I know in my hearts of hearts why Willem Dafoe was given a best supporting actor nod, but I can’t help but be enamoured with the characterizations between newcomers Bria Vinaite and her would-be daughter Brooklynn Prince. Perhaps it’s the raw nature of their performances, and perhaps it’s that it reminds me a lot of my favourite director Richard Linklater (and how I wish he had made this movie instead of Last Flag Flying), but either way The Florida Project has captured a moment in time, and quietly asked us to observe the forgotten poor outside a magic kingdom.
Runtime: 1 hour 51 minutes
Points of Interest: The Florida Project was an early production pet name for Disney World. The motels filmed are true-to-life locations and many of the people seen during the film were actual residents and staff of the buildings. The final scene was shot on an iPhone as Disney World has strict rules about filming without park consent.
I can’t help but vote for a film shot by a guerilla director, and one which sheds light on a group of people often ignored by the greater population. While they live in great poverty, the joy they find in life is encouraging.
I think I may have found a new hot director to watch, keep your guard up Linklater, the new kid on the block just might supplant you sooner or later. And I’m not sure if it’s obvious you should watch this movie yet, but please do yourself a favour and check it out.
And if you want to see another timotheories cast member who’s super excited to share a film review, just take a look-see at one Chris Murphy. He has a solid Watch Culture video review on Patty Jenkin’s Wonder Woman, which I can almost assure you will convince even the most stubborn to give it a shot.

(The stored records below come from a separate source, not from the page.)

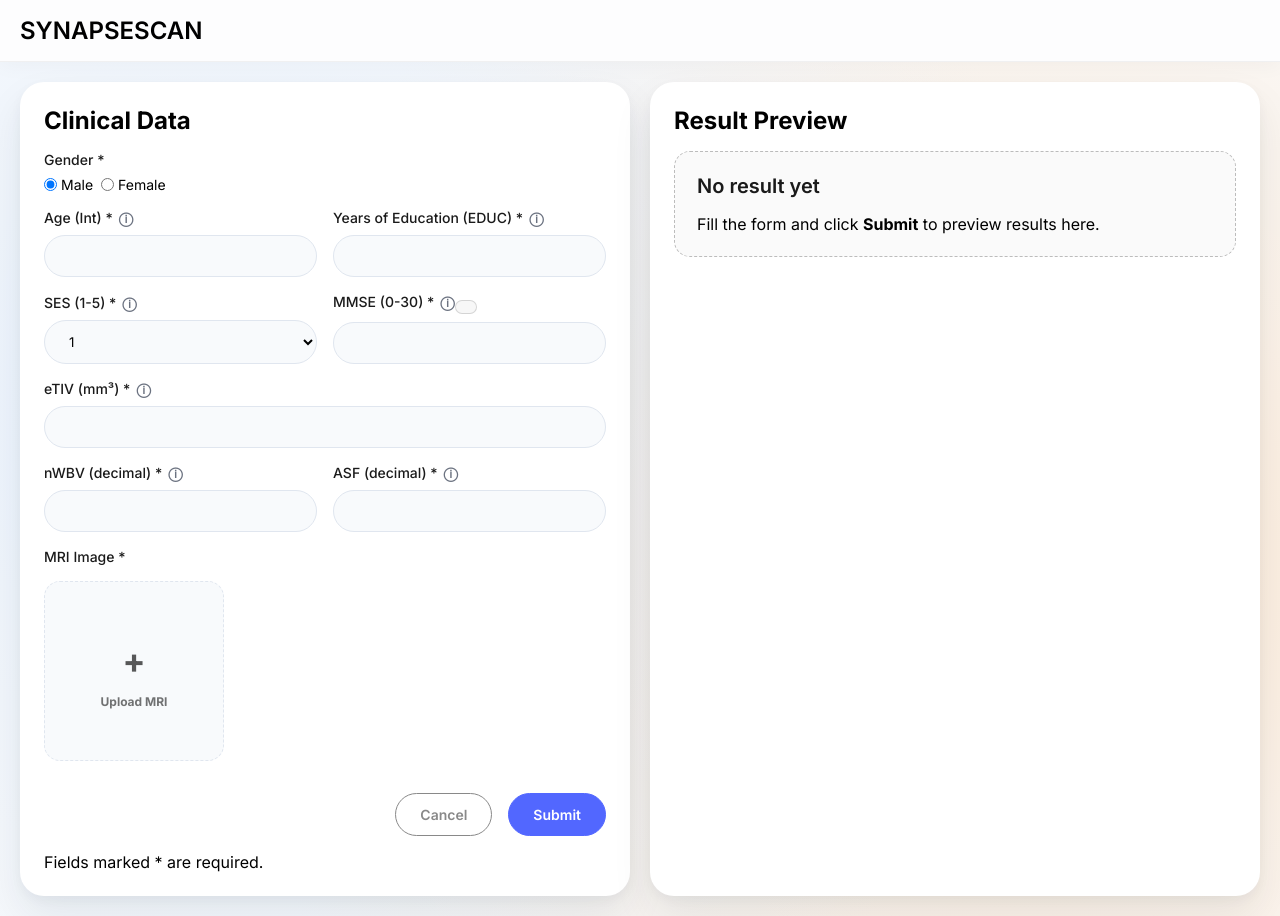
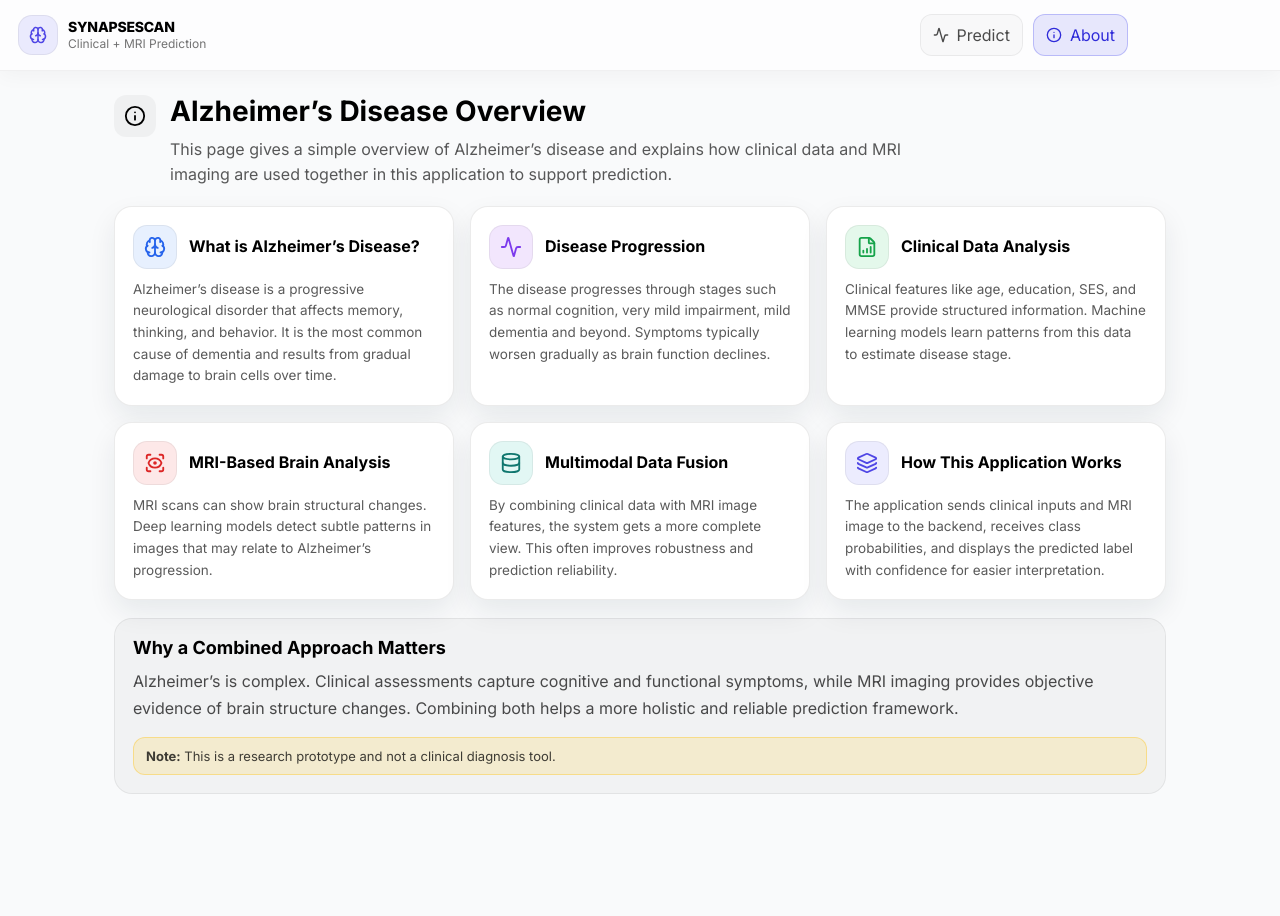
Before and after one commit to jayanisgit/SynapseScan, a React (Create React App) app: page /about in a window 1280 px wide. After the commit the page ends 818 px from the top, so only its background shows below. Built offline with nearby package versions, Linux system fonts and the light colour scheme.

Commit message:
new changes

```diff
--- a/package.json
+++ b/package.json
@@ -7,8 +7,10 @@
     "@testing-library/jest-dom": "^6.9.1",
     "@testing-library/react": "^16.3.1",
     "@testing-library/user-event": "^13.5.0",
+    "lucide-react": "^0.562.0",
     "react": "^19.2.3",
     "react-dom": "^19.2.3",
+    "react-router-dom": "^7.11.0",
     "react-scripts": "5.0.1",
     "web-vitals": "^2.1.4"
   },
--- a/src/App.jsx
+++ b/src/App.jsx
@@ -1,12 +1,24 @@
-import logo from './logo.svg';
-import './App.css';
-import PredictorPage from './pages/PredictorPage/PredictorPage';
+import "./App.css";
+import { BrowserRouter, Routes, Route } from "react-router-dom";
+
+import PredictorPage from "./pages/PredictorPage/PredictorPage";
+import About from "./pages/About/About";
+import TopBar from "./components/TopBar/TopBar";
 
 function App() {
   return (
-    <div className="App">
-      <PredictorPage />
-    </div>
+    <BrowserRouter>
+      <div className="main-wrapper">
+        {/* Top Navigation */}
+        <TopBar />
+
+        {/* Page Content */}
+        <Routes>
+          <Route path="/" element={<PredictorPage />} />
+          <Route path="/about" element={<About />} />
+        </Routes>
+      </div>
+    </BrowserRouter>
   );
 }
 
--- a/src/components/ClinicalForm/ClinicalForm.css
+++ b/src/components/ClinicalForm/ClinicalForm.css
@@ -302,6 +302,10 @@ input[type="radio" i] {
   font-size: 12px;
 }
 
+.miniBtn.is-cal{
+  margin-left: 0.5rem;
+}
+
 .miniBtn:hover{
   background: rgba(0,0,0,0.06);
 }
--- a/src/components/ClinicalForm/ClinicalForm.jsx
+++ b/src/components/ClinicalForm/ClinicalForm.jsx
@@ -219,9 +219,9 @@ export default function ClinicalForm({ onSubmitFinal }) {
             </span>
             <button
               type="button"
-              className="miniBtn"
+              className="miniBtn is-cal"
               onClick={() => setMmseOpen(true)}
-            ></button>
+            >Calculate Score</button>
           </label>
           <input
             type="number"
--- /dev/null
+++ b/src/components/TopBar/TopBar.css
@@ -0,0 +1,89 @@
+.topbar{
+  width: 100%;
+  background: #FDFDFE;
+  box-shadow: 0 4px 20px rgba(0, 0, 0, 0.04);
+  border-bottom: 1px solid rgba(0, 0, 0, 0.05);
+  padding: 14px 18px;
+}
+
+.topbarInner{
+  width: 100%;
+  margin: 0 auto;
+  display: flex;
+  align-items: center;
+  gap: 14px;
+}
+
+.brand{
+  display: flex;
+  align-items: center;
+  gap: 10px;
+  min-width: 240px;
+  width: 100%;
+}
+
+.brandIcon{
+  width: 40px;
+  height: 40px;
+  border-radius: 14px;
+  background: rgba(99,102,241,0.12);
+  color: #4f46e5;
+  display: flex;
+  align-items: center;
+  justify-content: center;
+  border: 1px solid rgba(0,0,0,0.06);
+}
+
+.brandTitle{
+  font-weight: 800;
+  letter-spacing: -0.2px;
+  font-size: 14px;
+  line-height: 1.1;
+  text-transform: uppercase;
+}
+
+.brandSub{
+  font-size: 12px;
+  color: rgba(0,0,0,0.55);
+  margin-top: 2px;
+}
+
+.nav{
+  display: flex;
+  align-items: center;
+  justify-content: flex-end;
+  gap: 10px;
+  flex: 1;
+  width: 100%;
+}
+
+.navLink{
+  display: inline-flex;
+  align-items: center;
+  gap: 8px;
+  padding: 10px 12px;
+  border-radius: 12px;
+  text-decoration: none;
+  color: rgba(0,0,0,0.70);
+  border: 1px solid rgba(0,0,0,0.06);
+  background: rgba(0,0,0,0.02);
+  transition: transform 120ms ease, background 120ms ease, border 120ms ease;
+}
+
+.navLink:hover{
+  transform: translateY(-1px);
+  background: rgba(0,0,0,0.04);
+  border-color: rgba(0,0,0,0.09);
+}
+
+.navLink.active{
+  background: rgba(99,102,241,0.14);
+  border-color: rgba(99,102,241,0.35);
+  color: #2f2bd9;
+}
+
+.rightSlot{
+  min-width: 120px;
+  display: flex;
+  justify-content: flex-end;
+}
--- /dev/null
+++ b/src/components/TopBar/TopBar.jsx
@@ -0,0 +1,45 @@
+import React from "react";
+import { NavLink } from "react-router-dom";
+import { Brain, Info, Activity } from "lucide-react";
+import "./TopBar.css";
+
+export default function TopBar() {
+  return (
+    <header className="topbar">
+      <div className="topbarInner">
+        <div className="brand">
+          <div className="brandIcon">
+            <Brain size={18} />
+          </div>
+          <div className="brandText">
+            <div className="brandTitle">Synapsescan</div>
+            <div className="brandSub">Clinical + MRI Prediction</div>
+          </div>
+        </div>
+
+        <nav className="nav">
+          <NavLink
+            to="/"
+            end
+            className={({ isActive }) => `navLink ${isActive ? "active" : ""}`}
+          >
+            <Activity size={16} />
+            <span>Predict</span>
+          </NavLink>
+
+          <NavLink
+            to="/about"
+            className={({ isActive }) => `navLink ${isActive ? "active" : ""}`}
+          >
+            <Info size={16} />
+            <span>About</span>
+          </NavLink>
+        </nav>
+
+        <div className="rightSlot">
+          {/* Optional: add user/profile later */}
+        </div>
+      </div>
+    </header>
+  );
+}
--- /dev/null
+++ b/src/pages/About/About.css
@@ -0,0 +1,138 @@
+.aboutPage{
+  width: 100%;
+  max-width: 1100px;
+  margin: 0 auto;
+  padding: 24px;
+}
+
+.aboutHeader{
+  display: flex;
+  gap: 14px;
+  align-items: flex-start;
+  margin-bottom: 18px;
+}
+
+.aboutHeaderIcon{
+  width: 42px;
+  height: 42px;
+  border-radius: 12px;
+  background: rgba(0,0,0,0.04);
+  display: flex;
+  align-items: center;
+  justify-content: center;
+  flex: 0 0 auto;
+}
+
+.aboutHeader h1{
+  font-size: 28px;
+  line-height: 1.2;
+  margin: 0 0 8px 0;
+  font-weight: 700;
+}
+
+.aboutHeader p{
+  margin: 0;
+  color: rgba(0,0,0,0.65);
+  line-height: 1.6;
+  max-width: 760px;
+}
+
+.aboutGrid{
+  display: grid;
+  grid-template-columns: repeat(3, minmax(0, 1fr));
+  gap: 16px;
+  margin-top: 18px;
+}
+
+@media (max-width: 980px){
+  .aboutGrid{ grid-template-columns: repeat(2, minmax(0, 1fr)); }
+}
+
+@media (max-width: 620px){
+  .aboutGrid{ grid-template-columns: 1fr; }
+  .aboutPage{ padding: 16px; }
+}
+
+.infoCard{
+  background: #fff;
+  border: 1px solid rgba(0,0,0,0.08);
+  border-radius: 18px;
+  padding: 18px;
+  box-shadow: 0px 12px 28px rgba(15,35,52,0.08);
+  transition: transform 120ms ease, box-shadow 120ms ease;
+}
+
+.infoCard:hover{
+  transform: translateY(-2px);
+  box-shadow: 0px 18px 38px rgba(15,35,52,0.12);
+}
+
+.infoCardTop{
+  display: flex;
+  gap: 12px;
+  align-items: center;
+  margin-bottom: 10px;
+}
+
+.infoCardTop h3{
+  margin: 0;
+  font-size: 16px;
+  line-height: 1.3;
+  font-weight: 700;
+}
+
+.infoCard p{
+  margin: 0;
+  color: rgba(0,0,0,0.65);
+  line-height: 1.6;
+  font-size: 13.5px;
+}
+
+.infoIcon{
+  width: 44px;
+  height: 44px;
+  border-radius: 14px;
+  display: flex;
+  align-items: center;
+  justify-content: center;
+  flex: 0 0 auto;
+  border: 1px solid rgba(0,0,0,0.06);
+  background: rgba(0,0,0,0.04);
+}
+
+.infoIcon--blue{   background: rgba(59,130,246,0.12); color: #2563eb; }
+.infoIcon--purple{ background: rgba(147,51,234,0.12); color: #7c3aed; }
+.infoIcon--green{  background: rgba(34,197,94,0.12);  color: #16a34a; }
+.infoIcon--red{    background: rgba(239,68,68,0.12);  color: #dc2626; }
+.infoIcon--teal{   background: rgba(20,184,166,0.12); color: #0f766e; }
+.infoIcon--indigo{ background: rgba(99,102,241,0.12); color: #4f46e5; }
+
+.aboutBottom{
+  margin-top: 18px;
+  background: rgba(0,0,0,0.03);
+  border: 1px solid rgba(0,0,0,0.06);
+  border-radius: 18px;
+  padding: 18px;
+}
+
+.aboutBottom h2{
+  margin: 0 0 10px 0;
+  font-size: 18px;
+  font-weight: 700;
+}
+
+.aboutBottom p{
+  margin: 0;
+  color: rgba(0,0,0,0.7);
+  line-height: 1.7;
+}
+
+.aboutDisclaimer{
+  margin-top: 14px;
+  padding: 10px 12px;
+  border-radius: 12px;
+  background: rgba(255, 193, 7, 0.15);
+  border: 1px solid rgba(255, 193, 7, 0.35);
+  color: rgba(0,0,0,0.75);
+  font-size: 13px;
+}
--- /dev/null
+++ b/src/pages/About/About.jsx
@@ -0,0 +1,99 @@
+import React from "react";
+import {
+  Brain,
+  Activity,
+  Layers,
+  FileBarChart,
+  ScanEye,
+  Database,
+  Info
+} from "lucide-react";
+import "./About.css";
+
+export default function About() {
+  return (
+    <div className="aboutPage">
+      <div className="aboutHeader">
+        <div className="aboutHeaderIcon">
+          <Info size={22} />
+        </div>
+        <div>
+          <h1>Alzheimer’s Disease Overview</h1>
+          <p>
+            This page gives a simple overview of Alzheimer’s disease and explains how
+            clinical data and MRI imaging are used together in this application to support prediction.
+          </p>
+        </div>
+      </div>
+
+      <div className="aboutGrid">
+        <InfoCard
+          icon={<Brain size={22} />}
+          color="blue"
+          title="What is Alzheimer’s Disease?"
+          text="Alzheimer’s disease is a progressive neurological disorder that affects memory, thinking, and behavior. It is the most common cause of dementia and results from gradual damage to brain cells over time."
+        />
+
+        <InfoCard
+          icon={<Activity size={22} />}
+          color="purple"
+          title="Disease Progression"
+          text="The disease progresses through stages such as normal cognition, very mild impairment, mild dementia and beyond. Symptoms typically worsen gradually as brain function declines."
+        />
+
+        <InfoCard
+          icon={<FileBarChart size={22} />}
+          color="green"
+          title="Clinical Data Analysis"
+          text="Clinical features like age, education, SES, and MMSE provide structured information. Machine learning models learn patterns from this data to estimate disease stage."
+        />
+
+        <InfoCard
+          icon={<ScanEye size={22} />}
+          color="red"
+          title="MRI-Based Brain Analysis"
+          text="MRI scans can show brain structural changes. Deep learning models detect subtle patterns in images that may relate to Alzheimer’s progression."
+        />
+
+        <InfoCard
+          icon={<Database size={22} />}
+          color="teal"
+          title="Multimodal Data Fusion"
+          text="By combining clinical data with MRI image features, the system gets a more complete view. This often improves robustness and prediction reliability."
+        />
+
+        <InfoCard
+          icon={<Layers size={22} />}
+          color="indigo"
+          title="How This Application Works"
+          text="The application sends clinical inputs and MRI image to the backend, receives class probabilities, and displays the predicted label with confidence for easier interpretation."
+        />
+      </div>
+
+      <div className="aboutBottom">
+        <h2>Why a Combined Approach Matters</h2>
+        <p>
+          Alzheimer’s is complex. Clinical assessments capture cognitive and functional symptoms,
+          while MRI imaging provides objective evidence of brain structure changes. Combining both
+          helps a more holistic and reliable prediction framework.
+        </p>
+
+        <div className="aboutDisclaimer">
+          <strong>Note:</strong> This is a research prototype and not a clinical diagnosis tool.
+        </div>
+      </div>
+    </div>
+  );
+}
+
+function InfoCard({ icon, title, text, color = "blue" }) {
+  return (
+    <div className="infoCard">
+      <div className="infoCardTop">
+        <div className={`infoIcon infoIcon--${color}`}>{icon}</div>
+        <h3>{title}</h3>
+      </div>
+      <p>{text}</p>
+    </div>
+  );
+}
--- a/src/pages/PredictorPage/PredictorPage.jsx
+++ b/src/pages/PredictorPage/PredictorPage.jsx
@@ -7,9 +7,7 @@ import ResultPreview from '../../components/ResultPreview/ResultPreview';
 export default function PredictorPage() {
     const [submitted, setSubmitted] = useState(null);
   return (
-    <div className="main-wrapper">
-        <div className="top-bar">SYNAPSESCAN</div>
-        <div className="content-wrapper">
+    <div className="content-wrapper">
             <div className="left-panel">
                 <h2 className="panelTitle">Clinical Data</h2>
                 <ClinicalForm onSubmitFinal={setSubmitted} />
@@ -19,6 +17,8 @@ export default function PredictorPage() {
                 <ResultPreview submitted={submitted} />
             </div>
         </div>
-    </div>
+    // <div className="main-wrapper">
+
+    // </div>
   )
 }
```
Also changed, not shown: 1 other file (tests, documents, lock files or other folders).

What do you think though? Is The Florida Project worthwhile? Did we miss the mark on our Wonder Woman review? Hopefully you have good things to say, but either way… Check it out! And remember… Like! Comment! Subscribe!